Below are the records; locate each line with the word "avatar" and copy it.

=== Records for the exercise ===

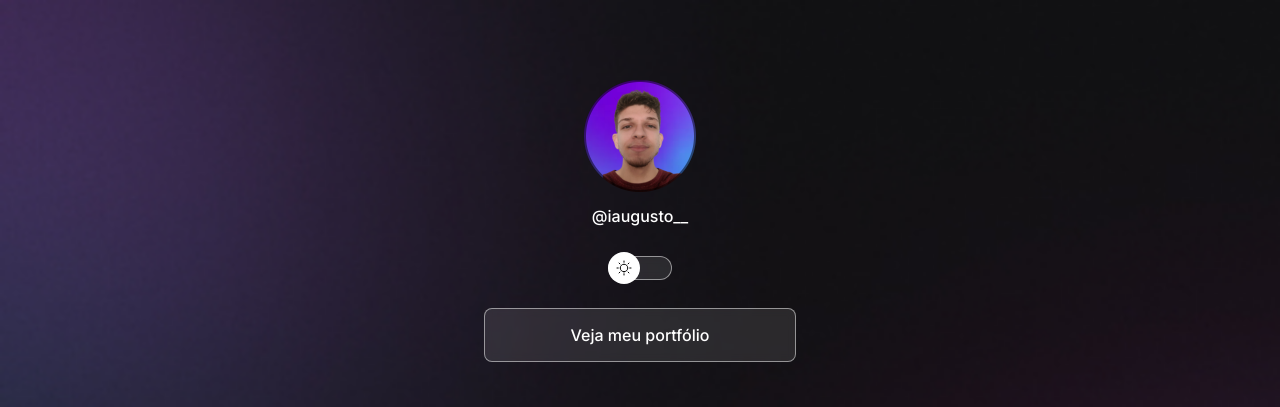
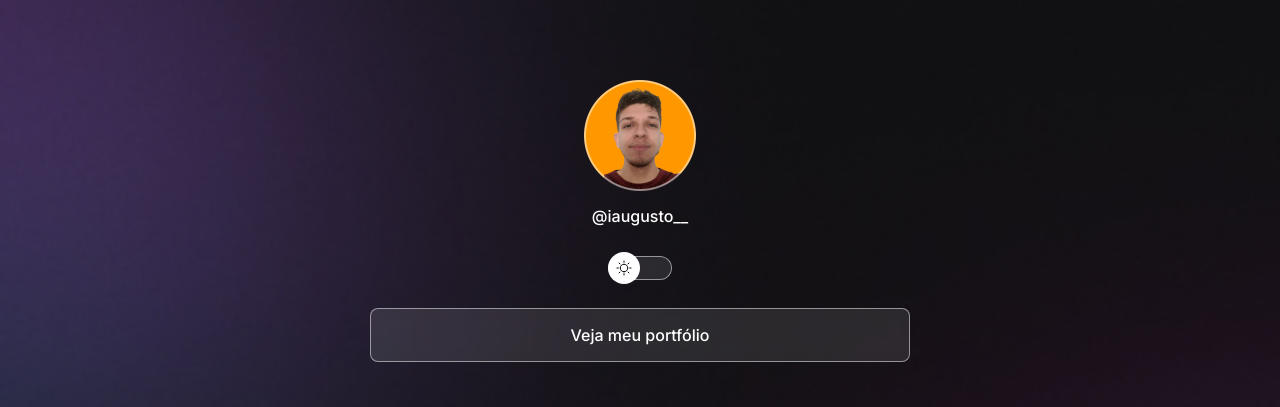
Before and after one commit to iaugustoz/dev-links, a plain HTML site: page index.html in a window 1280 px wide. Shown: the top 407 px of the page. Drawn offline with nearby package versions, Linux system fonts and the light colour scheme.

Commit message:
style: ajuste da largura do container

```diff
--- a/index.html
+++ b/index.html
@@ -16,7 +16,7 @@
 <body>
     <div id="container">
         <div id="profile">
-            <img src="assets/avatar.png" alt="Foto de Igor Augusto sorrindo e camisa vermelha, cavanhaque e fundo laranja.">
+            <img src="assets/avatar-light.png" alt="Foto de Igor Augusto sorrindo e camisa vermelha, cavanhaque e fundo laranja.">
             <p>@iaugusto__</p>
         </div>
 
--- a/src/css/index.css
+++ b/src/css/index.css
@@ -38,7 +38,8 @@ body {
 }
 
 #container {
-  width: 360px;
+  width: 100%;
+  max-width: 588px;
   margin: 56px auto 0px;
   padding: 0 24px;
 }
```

===

▶ Task solution
-            <img src="assets/avatar.png" alt="Foto de Igor Augusto sorrindo e camisa vermelha, cavanhaque e fundo laranja.">
+            <img src="assets/avatar-light.png" alt="Foto de Igor Augusto sorrindo e camisa vermelha, cavanhaque e fundo laranja.">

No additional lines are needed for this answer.